Keywords: Mazars, Thailand, COVID-19, Coronavirus, Pandemic, Business, Continuity Plan, Management
20 March 2020
An old saying credited to Benjamin Franklin rings true - “failing to plan is planning to fail.” When preparing budgets for this year, some organisations may have forecast a slowdown in the global economy or flagged the idea of a potential country-specific recession, but no one could have predicted the severity of the coronavirus and the impact it is having on the global economy.
Now is the time to enact business continuity plans. The following areas deserve serious attention.
This is a challenging time for everyone involved in your organisation. To help reduce the stress and anxiety, communication from the leadership team needs to be timely, open, and direct.
Nobody likes to be left in the dark. It creates discontent amongst staff, which eventually affects culture, and can lead to a drop in productivity. Employees have families and loved ones outside of the workplace, and will always compare what one organisation does to another. Employees should be updated on potential plans and how the organisation is dealing with the crisis.
Have open and honest communication with employees. Due to the ever-changing information and daily updates around the globe, today’s communication can be quickly outdated. Having open communication with employees allows organisations to pivot and change direction if required. No one has all the answers at this moment, and it is acceptable to change the message given to employees – own the change and give the reasons for the change.
Ensure management and HR communication is in sync and that delivery methods are consistent.
Allow communication channels to be open. It is not necessarily a voice from the top, but a two-way street. Listen to your employees and understand their concerns.
Everyone has different circumstances. Some employees may be caretakers of elderly parents, some may have young families, while still others may have responsibilities unknown to their workplace. The crisis can be an emotionally challenging time, and the workplace needs to become more sensitive and flexible to employees – most recently, we are seeing schools and government services closing indefinitely.
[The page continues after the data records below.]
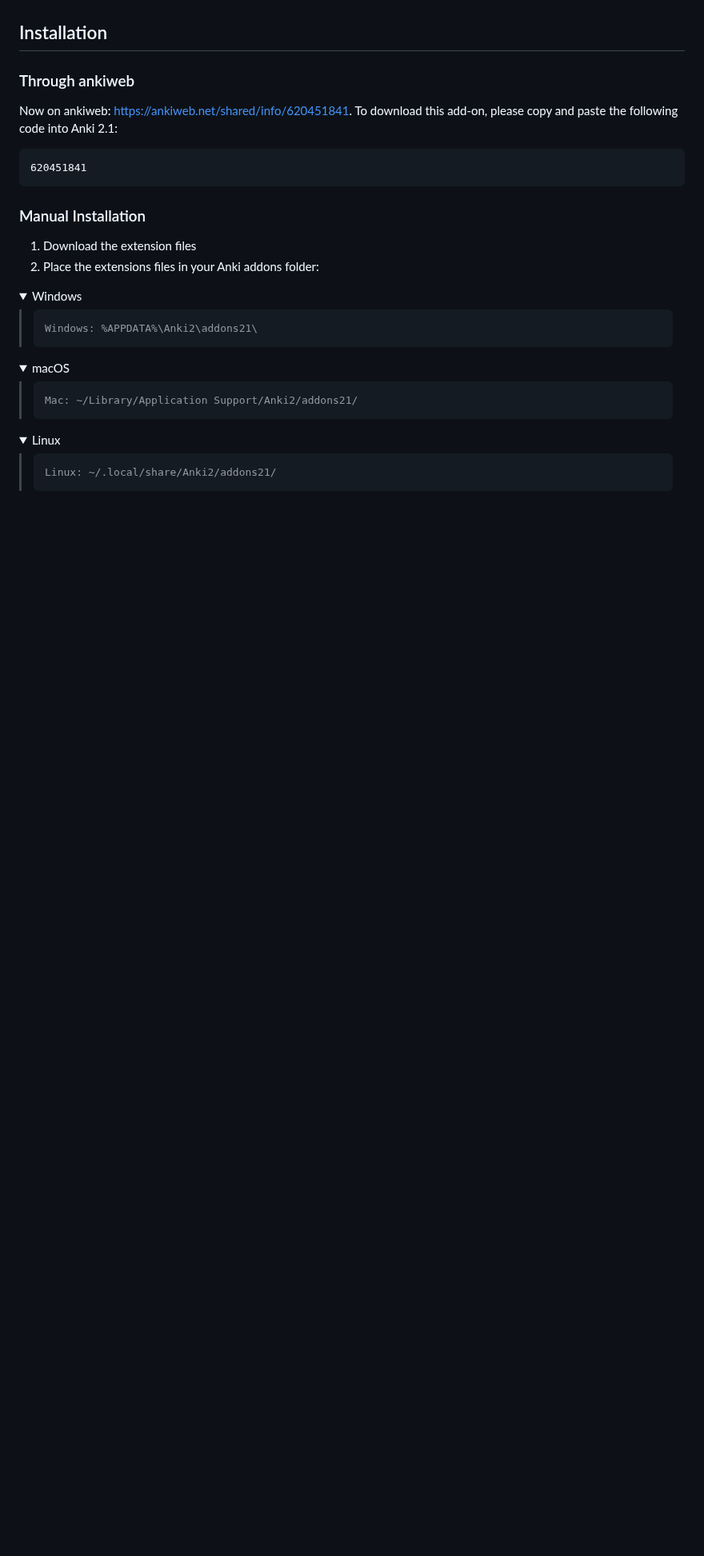
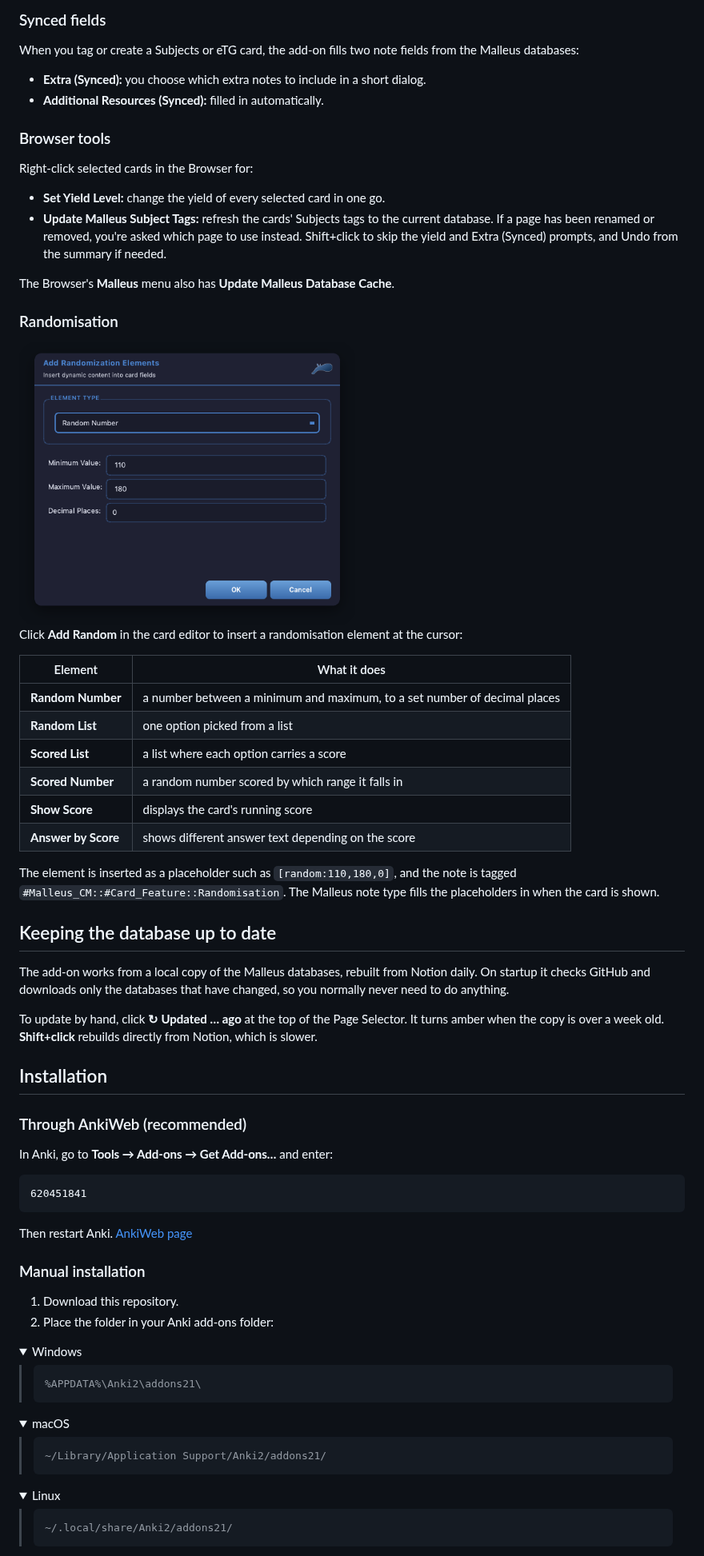
Before and after one commit to Sabicool/Malleus-Anki-Addon, a Markdown page: readme.md, the part around one of its changes. Shown at 80% size. GitHub-like rendering; pictures changed too: docs/screenshots/randomisation.png (added); folded sections open; blank space fills up the shorter version.

````diff
--- a/readme.md
+++ b/readme.md
@@ -65,28 +95,62 @@ If you are unsure of what particular subtag to use, leave the row set to Main Ta
+### Synced fields
+
+When you tag or create a Subjects or eTG card, the add-on fills two note fields from the Malleus databases:
+
+-   **Extra (Synced):** you choose which extra notes to include in a short dialog.
+-   **Additional Resources (Synced):** filled in automatically.
+
+### Browser tools
+
+Right-click selected cards in the Browser for:
+
+-   **Set Yield Level:** change the yield of every selected card in one go.
+-   **Update Malleus Subject Tags:** refresh the cards' Subjects tags to the current database. If a page has been renamed or removed, you're asked which page to use instead. Shift+click to skip the yield and Extra (Synced) prompts, and Undo from the summary if needed.
+
+The Browser's **Malleus** menu also has **Update Malleus Database Cache**.
+
+### Randomisation
+
+<img src="docs/screenshots/randomisation.png" alt="Add Randomization Elements dialog" width="420" />
+
+Click **Add Random** in the card editor to insert a randomisation element at the cursor:
+
+| Element | What it does |
+|---|---|
+| **Random Number** | a number between a minimum and maximum, to a set number of decimal places |
+| **Random List** | one option picked from a list |
+| **Scored List** | a list where each option carries a score |
+| **Scored Number** | a random number scored by which range it falls in |
+| **Show Score** | displays the card's running score |
+| **Answer by Score** | shows different answer text depending on the score |
+
+The element is inserted as a placeholder such as `[random:110,180,0]`, and the note is tagged `#Malleus_CM::#Card_Feature::Randomisation`. The Malleus note type fills the placeholders in when the card is shown.
+
+## Keeping the database up to date
+
+The add-on works from a local copy of the Malleus databases, rebuilt from Notion daily. On startup it checks GitHub and downloads only the databases that have changed, so you normally never need to do anything.
+
+To update by hand, click **↻ Updated … ago** at the top of the Page Selector. It turns amber when the copy is over a week old. **Shift+click** rebuilds directly from Notion, which is slower.
 
 ## Installation
 
+### Through AnkiWeb (recommended)
 
-<a id="orgc3dfd8f"></a>
-
-### Through ankiweb
-
-Now on ankiweb: <https://ankiweb.net/shared/info/620451841>. To download this add-on, please copy and paste the following code into Anki 2.1:
+In Anki, go to **Tools → Add-ons → Get Add-ons…** and enter:
 
     620451841
 
+Then restart Anki. [AnkiWeb page](https://ankiweb.net/shared/info/620451841)
 
-<a id="org4e7a286"></a>
+### Manual installation
 
-### Manual Installation
-
-1.  Download the extension files
-2.  Place the extensions files in your Anki addons folder:
+1.  Download this repository.
+2.  Place the folder in your Anki add-ons folder:
 
 <details>
 <summary>Windows</summary>
 
 > ```
-> Windows: %APPDATA%\Anki2\addons21\
+> %APPDATA%\Anki2\addons21\
 > ```
 
 </details>
@@ -95,7 +159,7 @@ Now on ankiweb: <https://ankiweb.net/shared/info/620451841>. To download this ad
 <summary>macOS</summary>
 
 > ```
-> Mac: ~/Library/Application Support/Anki2/addons21/
+> ~/Library/Application Support/Anki2/addons21/
 > ```
 
 </details>
@@ -104,7 +168,7 @@ Now on ankiweb: <https://ankiweb.net/shared/info/620451841>. To download this ad
 <summary>Linux</summary>
 
 > ```
-> Linux: ~/.local/share/Anki2/addons21/
+> ~/.local/share/Anki2/addons21/
 > ```
 
 </details>
````
Also changed, not shown: other parts of readme.md (+87 -71 lines), docs/screenshots/create_tag.png (added), docs/screenshots/find.png (added), 1 other file.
What we would have considered to be the most elementary routine, for example, taking public transport, now has a new element of risk.
We are now seeing working from home and flexible working hours becoming more common to accommodate both employers’ and employees’ needs.
Cash flow management
Be prepared for an economic slowdown. The leadership team needs to be stress testing financial models and testing various assumptions – including the assumption of a global recession. Running stress tests allows the organisation to ensure liquidity is sufficient. Stress tests can assist to understand at which point the organization will need to make adjustments to operations. Identify plans and remedies for each point before it occurs.
Be in contact with customers and suppliers, and have open communication. In the current market, the collection of outstanding invoices may prove difficult. Staying close to customers and suppliers allows you to understand the threats they face and the associated risk to your business.
A great leader is one who stands up in a time of crisis. A leader is not a cheerleader, but one who is in the forefront. They communicate clearly and in a timely way to reassure employees they are doing everything possible to minimize the impact of the situation.
As the pandemic continues to spread, it is still not too late to plan. Remember that communication is the bedrock of all relationships. In order to help ease pressure in times of uncertainty, employees need to be continually updated. Understandably, the leadership is in a difficult position, as they now face more pressure – day-to-day operations, continuity planning and stress testing, and communicating with employees.